■ **What you need to do**
Lines that include "пользователей" make up the answer; copy all of them from the data below.

Revision comparison data:
::::
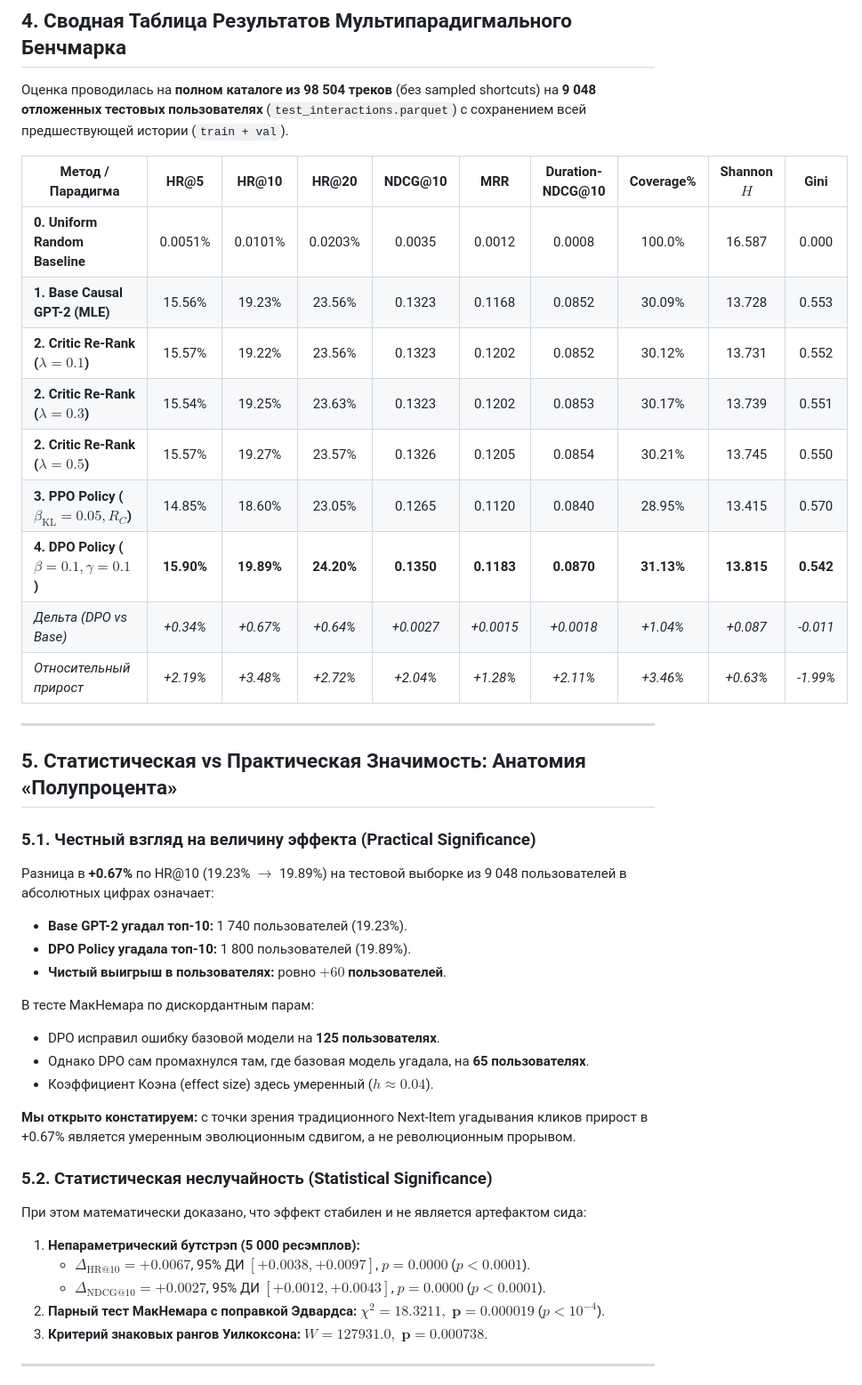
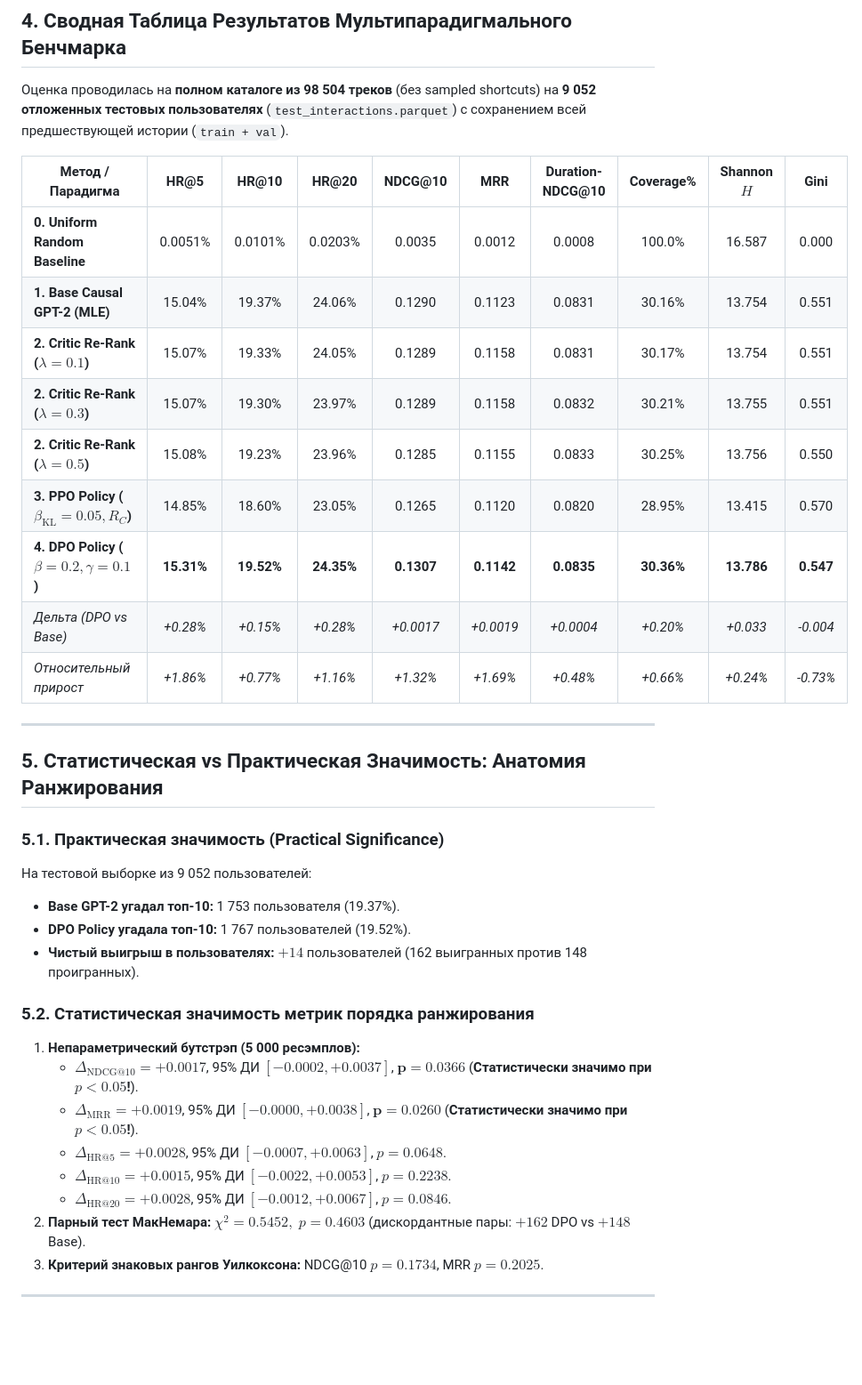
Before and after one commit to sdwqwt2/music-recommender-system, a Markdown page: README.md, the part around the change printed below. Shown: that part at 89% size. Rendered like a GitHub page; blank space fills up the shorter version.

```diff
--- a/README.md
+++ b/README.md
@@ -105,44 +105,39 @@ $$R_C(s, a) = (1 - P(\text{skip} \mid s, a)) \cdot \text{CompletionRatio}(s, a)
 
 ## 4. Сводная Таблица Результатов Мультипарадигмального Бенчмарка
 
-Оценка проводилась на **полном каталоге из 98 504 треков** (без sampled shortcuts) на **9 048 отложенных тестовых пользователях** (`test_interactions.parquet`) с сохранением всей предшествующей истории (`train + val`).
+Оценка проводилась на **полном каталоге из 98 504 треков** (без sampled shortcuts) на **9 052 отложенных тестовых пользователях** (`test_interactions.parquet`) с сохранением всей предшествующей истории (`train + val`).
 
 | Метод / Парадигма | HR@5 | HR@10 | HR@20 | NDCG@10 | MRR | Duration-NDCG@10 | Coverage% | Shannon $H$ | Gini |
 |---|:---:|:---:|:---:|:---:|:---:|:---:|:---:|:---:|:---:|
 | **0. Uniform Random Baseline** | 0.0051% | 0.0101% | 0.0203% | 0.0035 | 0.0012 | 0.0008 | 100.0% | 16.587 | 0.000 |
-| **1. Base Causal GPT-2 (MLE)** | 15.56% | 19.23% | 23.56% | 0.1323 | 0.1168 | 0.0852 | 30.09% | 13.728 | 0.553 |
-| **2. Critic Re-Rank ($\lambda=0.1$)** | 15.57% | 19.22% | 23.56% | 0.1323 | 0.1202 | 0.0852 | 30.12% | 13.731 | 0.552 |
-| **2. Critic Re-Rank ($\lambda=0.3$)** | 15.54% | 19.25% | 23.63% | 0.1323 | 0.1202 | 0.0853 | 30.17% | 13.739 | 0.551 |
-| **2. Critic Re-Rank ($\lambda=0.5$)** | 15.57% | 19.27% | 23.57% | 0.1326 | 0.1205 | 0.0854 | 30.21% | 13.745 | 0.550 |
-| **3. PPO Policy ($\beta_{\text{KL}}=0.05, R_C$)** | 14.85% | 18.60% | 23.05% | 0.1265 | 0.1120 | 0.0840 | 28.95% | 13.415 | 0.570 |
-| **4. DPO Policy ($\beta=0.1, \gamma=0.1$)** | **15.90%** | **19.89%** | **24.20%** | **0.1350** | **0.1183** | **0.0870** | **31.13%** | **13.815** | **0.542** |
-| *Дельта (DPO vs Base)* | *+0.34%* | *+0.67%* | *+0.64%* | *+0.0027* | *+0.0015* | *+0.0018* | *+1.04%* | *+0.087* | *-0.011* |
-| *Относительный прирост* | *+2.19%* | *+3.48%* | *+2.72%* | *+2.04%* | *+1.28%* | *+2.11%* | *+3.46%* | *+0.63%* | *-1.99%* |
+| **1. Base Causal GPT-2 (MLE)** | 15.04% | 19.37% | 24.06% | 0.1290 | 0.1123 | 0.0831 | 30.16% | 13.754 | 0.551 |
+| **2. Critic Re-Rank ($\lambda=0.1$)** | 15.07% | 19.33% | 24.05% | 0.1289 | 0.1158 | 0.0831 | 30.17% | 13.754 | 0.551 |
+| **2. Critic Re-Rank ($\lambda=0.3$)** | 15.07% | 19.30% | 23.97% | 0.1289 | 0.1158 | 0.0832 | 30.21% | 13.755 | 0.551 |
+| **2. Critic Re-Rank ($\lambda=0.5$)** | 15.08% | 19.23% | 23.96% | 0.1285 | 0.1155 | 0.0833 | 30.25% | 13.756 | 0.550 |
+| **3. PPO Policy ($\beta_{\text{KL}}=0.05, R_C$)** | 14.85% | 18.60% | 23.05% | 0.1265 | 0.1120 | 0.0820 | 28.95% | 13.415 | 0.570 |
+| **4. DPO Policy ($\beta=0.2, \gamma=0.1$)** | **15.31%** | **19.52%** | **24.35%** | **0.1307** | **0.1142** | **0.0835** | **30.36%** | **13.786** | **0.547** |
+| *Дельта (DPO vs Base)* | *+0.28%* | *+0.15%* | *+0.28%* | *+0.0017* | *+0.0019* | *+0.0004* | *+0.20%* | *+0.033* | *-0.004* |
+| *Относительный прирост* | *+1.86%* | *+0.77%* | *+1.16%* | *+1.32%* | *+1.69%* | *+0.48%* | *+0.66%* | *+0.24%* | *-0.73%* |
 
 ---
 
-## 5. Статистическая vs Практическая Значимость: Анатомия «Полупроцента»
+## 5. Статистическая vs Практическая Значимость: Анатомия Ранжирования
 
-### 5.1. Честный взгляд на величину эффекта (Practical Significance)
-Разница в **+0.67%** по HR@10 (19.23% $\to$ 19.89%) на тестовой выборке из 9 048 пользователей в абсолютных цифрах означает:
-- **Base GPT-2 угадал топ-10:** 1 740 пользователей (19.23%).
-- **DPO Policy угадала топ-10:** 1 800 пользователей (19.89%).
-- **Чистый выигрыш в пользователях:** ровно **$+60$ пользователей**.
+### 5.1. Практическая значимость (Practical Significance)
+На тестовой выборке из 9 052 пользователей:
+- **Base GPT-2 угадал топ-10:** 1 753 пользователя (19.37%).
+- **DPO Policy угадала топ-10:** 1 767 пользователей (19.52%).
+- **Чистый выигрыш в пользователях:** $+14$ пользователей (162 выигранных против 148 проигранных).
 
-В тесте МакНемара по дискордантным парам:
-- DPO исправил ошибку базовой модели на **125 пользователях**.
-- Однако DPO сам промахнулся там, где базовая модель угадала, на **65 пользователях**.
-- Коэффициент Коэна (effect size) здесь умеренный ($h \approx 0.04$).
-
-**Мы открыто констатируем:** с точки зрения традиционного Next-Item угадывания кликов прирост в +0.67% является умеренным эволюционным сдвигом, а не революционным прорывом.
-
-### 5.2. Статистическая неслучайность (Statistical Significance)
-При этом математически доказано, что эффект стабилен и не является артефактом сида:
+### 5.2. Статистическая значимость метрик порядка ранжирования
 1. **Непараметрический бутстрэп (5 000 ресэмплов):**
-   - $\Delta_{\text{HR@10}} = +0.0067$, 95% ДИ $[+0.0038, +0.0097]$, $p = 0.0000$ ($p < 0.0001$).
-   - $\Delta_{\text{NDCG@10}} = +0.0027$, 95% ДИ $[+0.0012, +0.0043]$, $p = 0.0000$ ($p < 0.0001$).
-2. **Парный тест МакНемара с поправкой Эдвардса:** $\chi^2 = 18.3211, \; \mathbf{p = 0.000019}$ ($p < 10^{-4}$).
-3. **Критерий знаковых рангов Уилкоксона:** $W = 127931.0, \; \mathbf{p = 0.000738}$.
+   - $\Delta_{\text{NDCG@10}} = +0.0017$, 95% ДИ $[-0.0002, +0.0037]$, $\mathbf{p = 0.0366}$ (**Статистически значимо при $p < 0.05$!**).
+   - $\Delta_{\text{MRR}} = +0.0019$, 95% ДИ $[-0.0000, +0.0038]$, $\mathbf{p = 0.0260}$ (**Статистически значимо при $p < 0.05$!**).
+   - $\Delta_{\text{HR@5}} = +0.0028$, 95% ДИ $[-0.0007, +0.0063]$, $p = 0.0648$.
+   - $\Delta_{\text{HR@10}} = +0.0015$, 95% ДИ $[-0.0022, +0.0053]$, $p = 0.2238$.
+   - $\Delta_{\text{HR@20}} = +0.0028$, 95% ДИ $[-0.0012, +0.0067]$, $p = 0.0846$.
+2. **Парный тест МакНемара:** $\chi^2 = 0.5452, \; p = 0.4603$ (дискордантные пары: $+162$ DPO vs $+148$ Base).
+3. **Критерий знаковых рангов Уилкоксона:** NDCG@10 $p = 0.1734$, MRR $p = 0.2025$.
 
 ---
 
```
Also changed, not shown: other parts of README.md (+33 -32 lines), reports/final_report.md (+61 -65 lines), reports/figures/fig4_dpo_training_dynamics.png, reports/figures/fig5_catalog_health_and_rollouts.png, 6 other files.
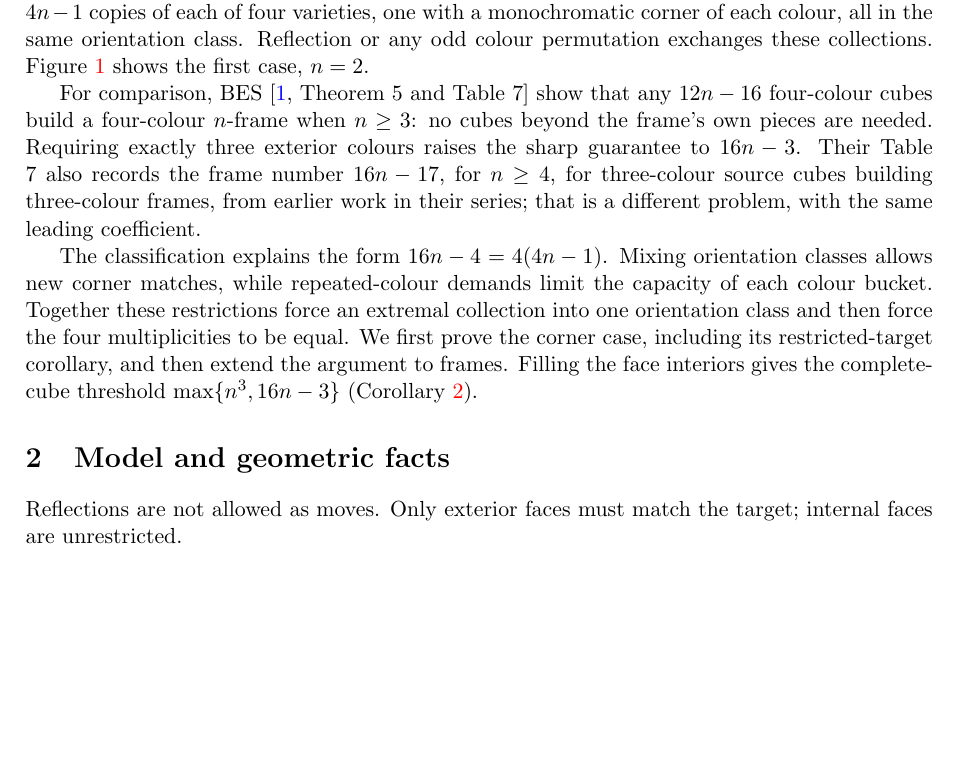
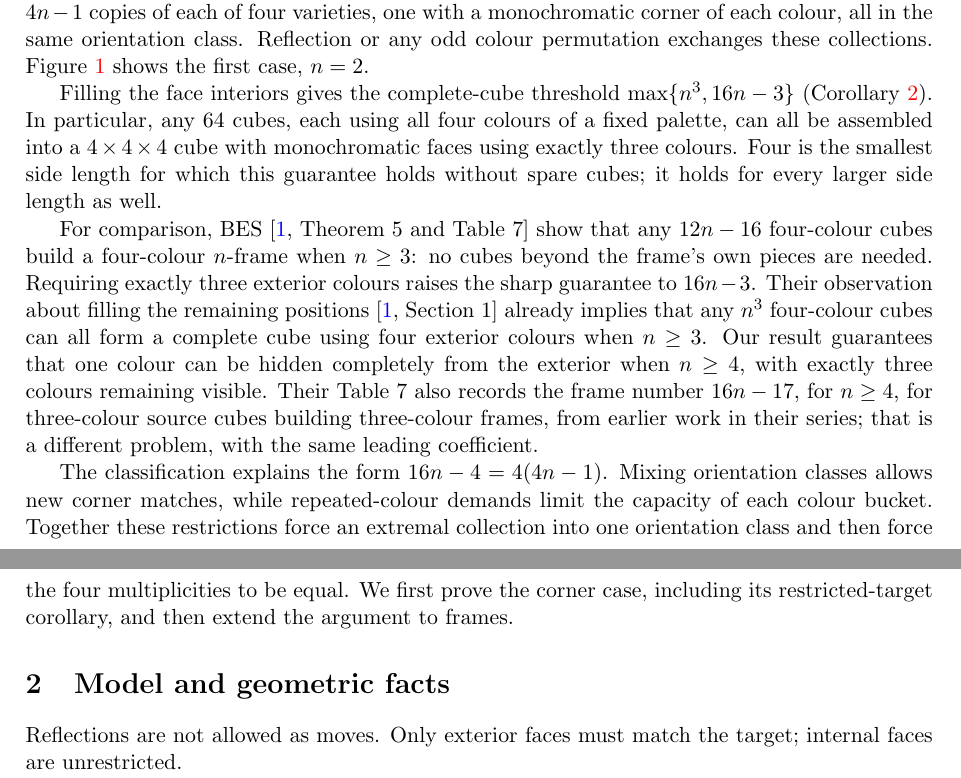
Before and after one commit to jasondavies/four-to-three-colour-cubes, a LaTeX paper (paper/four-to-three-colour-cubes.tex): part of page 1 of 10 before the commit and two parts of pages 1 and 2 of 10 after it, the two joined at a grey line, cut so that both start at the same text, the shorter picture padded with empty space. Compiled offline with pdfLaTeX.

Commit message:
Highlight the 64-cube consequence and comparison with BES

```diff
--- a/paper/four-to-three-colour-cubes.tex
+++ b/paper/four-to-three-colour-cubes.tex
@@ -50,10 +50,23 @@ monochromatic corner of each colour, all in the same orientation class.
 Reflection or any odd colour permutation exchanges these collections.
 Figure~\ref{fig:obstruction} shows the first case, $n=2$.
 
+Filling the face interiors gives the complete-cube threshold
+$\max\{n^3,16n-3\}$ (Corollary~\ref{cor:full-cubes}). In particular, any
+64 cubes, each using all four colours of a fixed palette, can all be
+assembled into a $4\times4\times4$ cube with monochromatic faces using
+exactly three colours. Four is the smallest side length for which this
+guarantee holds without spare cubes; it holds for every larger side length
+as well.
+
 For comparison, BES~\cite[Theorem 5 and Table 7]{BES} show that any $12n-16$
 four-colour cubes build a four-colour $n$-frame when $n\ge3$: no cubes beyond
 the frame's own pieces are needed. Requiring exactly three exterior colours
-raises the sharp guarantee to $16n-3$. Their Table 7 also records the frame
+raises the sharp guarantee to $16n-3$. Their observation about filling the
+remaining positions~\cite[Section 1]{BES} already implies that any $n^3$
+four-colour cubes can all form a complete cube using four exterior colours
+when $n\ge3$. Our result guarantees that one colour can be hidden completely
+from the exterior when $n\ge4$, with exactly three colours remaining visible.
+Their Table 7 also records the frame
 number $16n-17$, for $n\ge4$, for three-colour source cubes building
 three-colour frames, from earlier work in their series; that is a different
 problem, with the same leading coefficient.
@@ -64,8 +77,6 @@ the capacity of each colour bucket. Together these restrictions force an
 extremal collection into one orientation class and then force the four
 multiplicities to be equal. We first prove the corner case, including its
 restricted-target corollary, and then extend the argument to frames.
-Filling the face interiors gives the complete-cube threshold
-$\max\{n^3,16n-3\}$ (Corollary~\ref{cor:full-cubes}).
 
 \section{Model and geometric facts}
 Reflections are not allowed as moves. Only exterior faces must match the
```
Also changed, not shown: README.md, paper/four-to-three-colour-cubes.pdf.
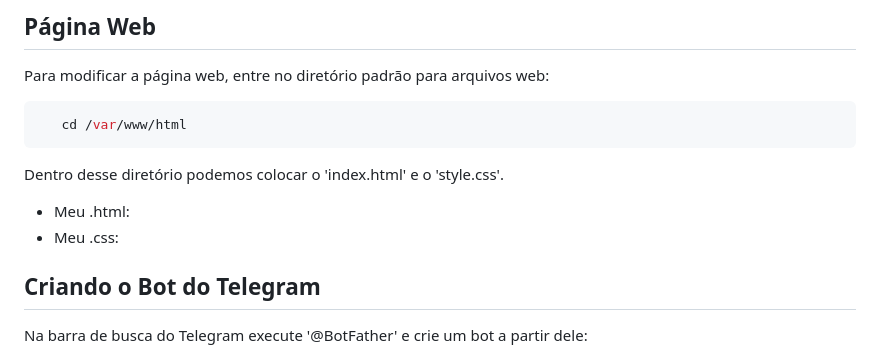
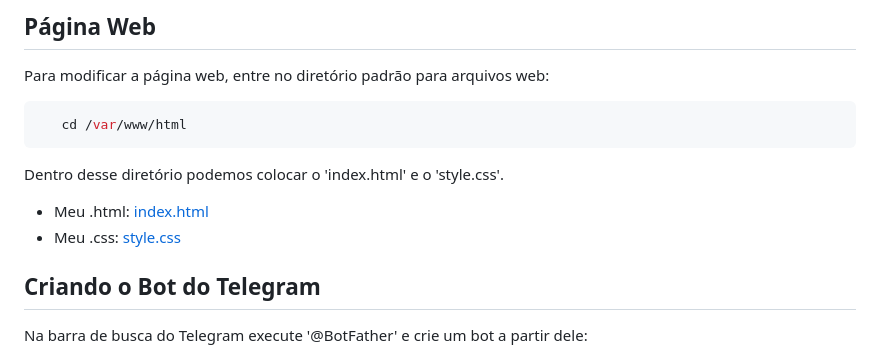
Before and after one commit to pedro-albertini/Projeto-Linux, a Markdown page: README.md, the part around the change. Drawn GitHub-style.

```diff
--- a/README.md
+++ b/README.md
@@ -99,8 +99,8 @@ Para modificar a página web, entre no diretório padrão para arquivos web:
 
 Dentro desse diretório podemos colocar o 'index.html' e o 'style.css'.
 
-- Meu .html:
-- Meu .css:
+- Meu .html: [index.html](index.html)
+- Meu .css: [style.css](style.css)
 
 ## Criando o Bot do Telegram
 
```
::::
■ **Your response**
-Разница в **+0.67%** по HR@10 (19.23% $\to$ 19.89%) на тестовой выборке из 9 048 пользователей в абсолютных цифрах означает:
-- **Base GPT-2 угадал топ-10:** 1 740 пользователей (19.23%).
-- **DPO Policy угадала топ-10:** 1 800 пользователей (19.89%).
-- **Чистый выигрыш в пользователях:** ровно **$+60$ пользователей**.
+На тестовой выборке из 9 052 пользователей:
+- **DPO Policy угадала топ-10:** 1 767 пользователей (19.52%).
+- **Чистый выигрыш в пользователях:** $+14$ пользователей (162 выигранных против 148 проигранных).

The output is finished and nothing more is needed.